**Goal of the exercise:**
Reproduce every line in the material below that holds "className".

[[ Listed entries open ]]

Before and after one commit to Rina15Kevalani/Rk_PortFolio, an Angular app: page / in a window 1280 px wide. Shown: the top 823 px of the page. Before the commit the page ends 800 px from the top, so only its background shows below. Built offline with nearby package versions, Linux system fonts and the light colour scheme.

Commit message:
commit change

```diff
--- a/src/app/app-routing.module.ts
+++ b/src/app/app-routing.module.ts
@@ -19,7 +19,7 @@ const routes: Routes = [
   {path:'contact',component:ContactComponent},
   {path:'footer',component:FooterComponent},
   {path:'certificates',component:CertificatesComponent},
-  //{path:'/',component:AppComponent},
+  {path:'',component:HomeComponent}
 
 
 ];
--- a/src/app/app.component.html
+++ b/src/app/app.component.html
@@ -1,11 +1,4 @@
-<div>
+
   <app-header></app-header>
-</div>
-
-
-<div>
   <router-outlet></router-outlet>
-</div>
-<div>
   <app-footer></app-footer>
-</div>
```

[[ Listed entries closed ]]
[[ Listed entries open ]]

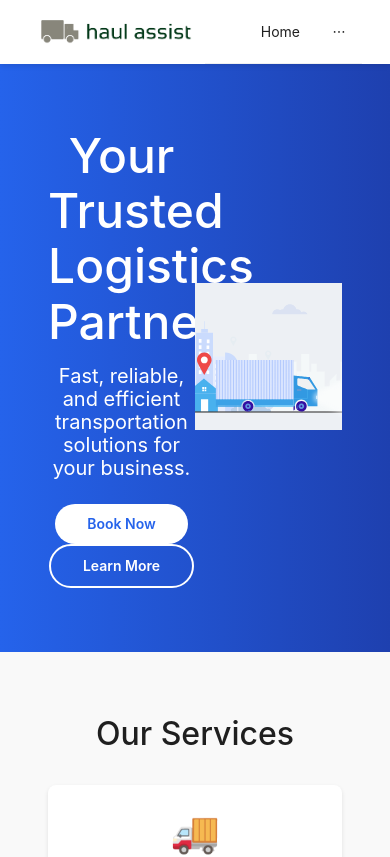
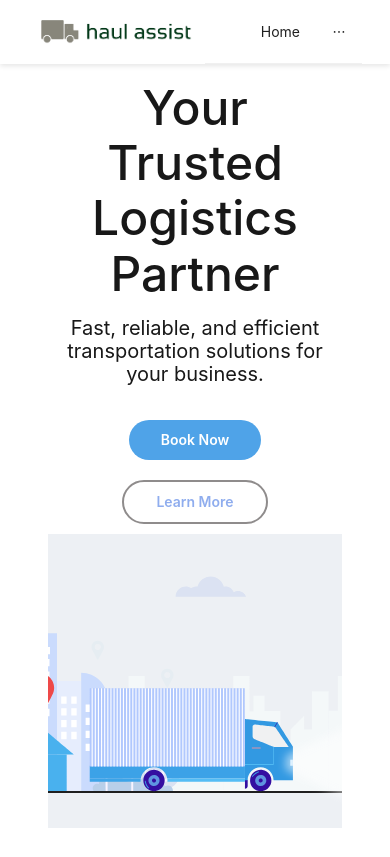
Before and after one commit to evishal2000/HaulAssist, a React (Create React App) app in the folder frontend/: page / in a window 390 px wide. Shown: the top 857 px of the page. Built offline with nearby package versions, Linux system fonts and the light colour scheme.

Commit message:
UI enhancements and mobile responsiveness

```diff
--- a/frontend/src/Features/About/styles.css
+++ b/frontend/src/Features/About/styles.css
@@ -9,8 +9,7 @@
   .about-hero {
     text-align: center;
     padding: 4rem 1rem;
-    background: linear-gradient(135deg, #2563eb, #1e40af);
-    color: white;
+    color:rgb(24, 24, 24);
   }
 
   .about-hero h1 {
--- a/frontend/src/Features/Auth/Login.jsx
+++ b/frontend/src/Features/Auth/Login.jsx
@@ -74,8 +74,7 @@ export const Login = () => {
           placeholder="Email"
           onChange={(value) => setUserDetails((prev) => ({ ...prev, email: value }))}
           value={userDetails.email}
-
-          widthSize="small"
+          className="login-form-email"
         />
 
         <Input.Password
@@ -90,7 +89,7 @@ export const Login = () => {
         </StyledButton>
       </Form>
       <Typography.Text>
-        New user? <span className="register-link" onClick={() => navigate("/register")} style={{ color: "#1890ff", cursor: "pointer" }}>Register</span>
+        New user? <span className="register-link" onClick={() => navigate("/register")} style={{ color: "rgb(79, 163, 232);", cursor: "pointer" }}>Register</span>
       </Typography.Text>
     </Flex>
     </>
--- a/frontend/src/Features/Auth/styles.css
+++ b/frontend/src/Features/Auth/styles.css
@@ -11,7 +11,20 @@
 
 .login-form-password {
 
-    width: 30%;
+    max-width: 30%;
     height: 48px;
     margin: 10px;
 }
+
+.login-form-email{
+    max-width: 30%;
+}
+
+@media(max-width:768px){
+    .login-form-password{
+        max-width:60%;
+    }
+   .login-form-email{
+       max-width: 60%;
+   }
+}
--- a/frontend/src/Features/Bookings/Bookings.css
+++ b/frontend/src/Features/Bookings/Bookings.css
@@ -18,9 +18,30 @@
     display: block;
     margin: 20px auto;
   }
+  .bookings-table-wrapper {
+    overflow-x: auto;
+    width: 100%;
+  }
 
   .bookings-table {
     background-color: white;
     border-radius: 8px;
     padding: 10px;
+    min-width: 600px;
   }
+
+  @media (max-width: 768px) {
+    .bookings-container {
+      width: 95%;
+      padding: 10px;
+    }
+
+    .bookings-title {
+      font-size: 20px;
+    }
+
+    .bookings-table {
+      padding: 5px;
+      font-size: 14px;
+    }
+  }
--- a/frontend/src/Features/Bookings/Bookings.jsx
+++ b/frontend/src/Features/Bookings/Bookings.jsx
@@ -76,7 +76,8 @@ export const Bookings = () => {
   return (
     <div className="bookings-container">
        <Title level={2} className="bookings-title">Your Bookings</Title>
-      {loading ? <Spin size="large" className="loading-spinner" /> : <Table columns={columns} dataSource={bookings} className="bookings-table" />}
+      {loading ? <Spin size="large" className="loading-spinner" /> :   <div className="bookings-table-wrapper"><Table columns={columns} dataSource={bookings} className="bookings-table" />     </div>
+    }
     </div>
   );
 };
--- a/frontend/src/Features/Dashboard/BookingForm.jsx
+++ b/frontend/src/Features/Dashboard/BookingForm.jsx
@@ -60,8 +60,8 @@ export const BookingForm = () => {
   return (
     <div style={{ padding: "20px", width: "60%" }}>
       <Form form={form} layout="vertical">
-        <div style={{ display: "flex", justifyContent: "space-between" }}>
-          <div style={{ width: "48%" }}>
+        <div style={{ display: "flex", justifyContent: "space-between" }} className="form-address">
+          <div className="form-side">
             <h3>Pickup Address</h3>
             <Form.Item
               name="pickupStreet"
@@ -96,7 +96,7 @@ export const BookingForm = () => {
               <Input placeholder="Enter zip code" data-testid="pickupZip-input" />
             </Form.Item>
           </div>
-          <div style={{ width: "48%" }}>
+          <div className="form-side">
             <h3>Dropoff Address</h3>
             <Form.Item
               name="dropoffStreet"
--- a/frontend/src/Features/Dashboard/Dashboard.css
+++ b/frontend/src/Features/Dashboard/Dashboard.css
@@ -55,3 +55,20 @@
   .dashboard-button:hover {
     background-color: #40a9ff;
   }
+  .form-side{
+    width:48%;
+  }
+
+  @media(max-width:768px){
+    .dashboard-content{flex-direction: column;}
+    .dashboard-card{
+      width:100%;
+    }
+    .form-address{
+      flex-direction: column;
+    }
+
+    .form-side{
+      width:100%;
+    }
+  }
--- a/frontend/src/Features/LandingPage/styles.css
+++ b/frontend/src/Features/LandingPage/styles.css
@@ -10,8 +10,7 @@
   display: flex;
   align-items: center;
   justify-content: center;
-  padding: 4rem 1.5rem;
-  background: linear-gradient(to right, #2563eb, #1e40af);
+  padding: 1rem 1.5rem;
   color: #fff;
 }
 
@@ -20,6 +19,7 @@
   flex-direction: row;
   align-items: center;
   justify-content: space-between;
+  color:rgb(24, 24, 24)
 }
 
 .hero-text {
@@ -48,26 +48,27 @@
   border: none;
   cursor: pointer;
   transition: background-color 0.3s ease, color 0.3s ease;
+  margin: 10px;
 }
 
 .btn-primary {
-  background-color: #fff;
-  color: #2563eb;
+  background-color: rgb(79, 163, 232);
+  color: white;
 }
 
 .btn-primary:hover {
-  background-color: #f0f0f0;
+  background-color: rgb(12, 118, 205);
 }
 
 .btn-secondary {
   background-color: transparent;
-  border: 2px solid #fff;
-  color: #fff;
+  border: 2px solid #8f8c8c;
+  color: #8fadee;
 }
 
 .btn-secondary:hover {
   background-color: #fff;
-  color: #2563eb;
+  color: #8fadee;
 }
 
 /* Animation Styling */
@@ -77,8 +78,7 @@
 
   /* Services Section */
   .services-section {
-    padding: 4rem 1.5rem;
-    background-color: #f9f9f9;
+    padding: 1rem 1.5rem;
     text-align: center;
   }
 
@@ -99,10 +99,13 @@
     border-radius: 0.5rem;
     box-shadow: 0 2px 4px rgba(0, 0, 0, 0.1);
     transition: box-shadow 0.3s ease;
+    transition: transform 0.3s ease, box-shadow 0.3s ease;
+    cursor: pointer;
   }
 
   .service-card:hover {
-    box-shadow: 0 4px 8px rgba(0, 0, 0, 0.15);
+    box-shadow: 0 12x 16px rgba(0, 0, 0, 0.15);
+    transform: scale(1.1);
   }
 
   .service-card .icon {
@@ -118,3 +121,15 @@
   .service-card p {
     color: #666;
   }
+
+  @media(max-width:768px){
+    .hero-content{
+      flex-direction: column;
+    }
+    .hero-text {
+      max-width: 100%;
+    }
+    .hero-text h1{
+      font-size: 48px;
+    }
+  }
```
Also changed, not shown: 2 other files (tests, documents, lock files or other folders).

[[ Listed entries closed ]]

**Result below:**
+          className="login-form-email"
-        New user? <span className="register-link" onClick={() => navigate("/register")} style={{ color: "#1890ff", cursor: "pointer" }}>Register</span>
+        New user? <span className="register-link" onClick={() => navigate("/register")} style={{ color: "rgb(79, 163, 232);", cursor: "pointer" }}>Register</span>
     <div className="bookings-container">
        <Title level={2} className="bookings-title">Your Bookings</Title>
-      {loading ? <Spin size="large" className="loading-spinner" /> : <Table columns={columns} dataSource={bookings} className="bookings-table" />}
+      {loading ? <Spin size="large" className="loading-spinner" /> :   <div className="bookings-table-wrapper"><Table columns={columns} dataSource={bookings} className="bookings-table" />     </div>
+        <div style={{ display: "flex", justifyContent: "space-between" }} className="form-address">
+          <div className="form-side">
+          <div className="form-side">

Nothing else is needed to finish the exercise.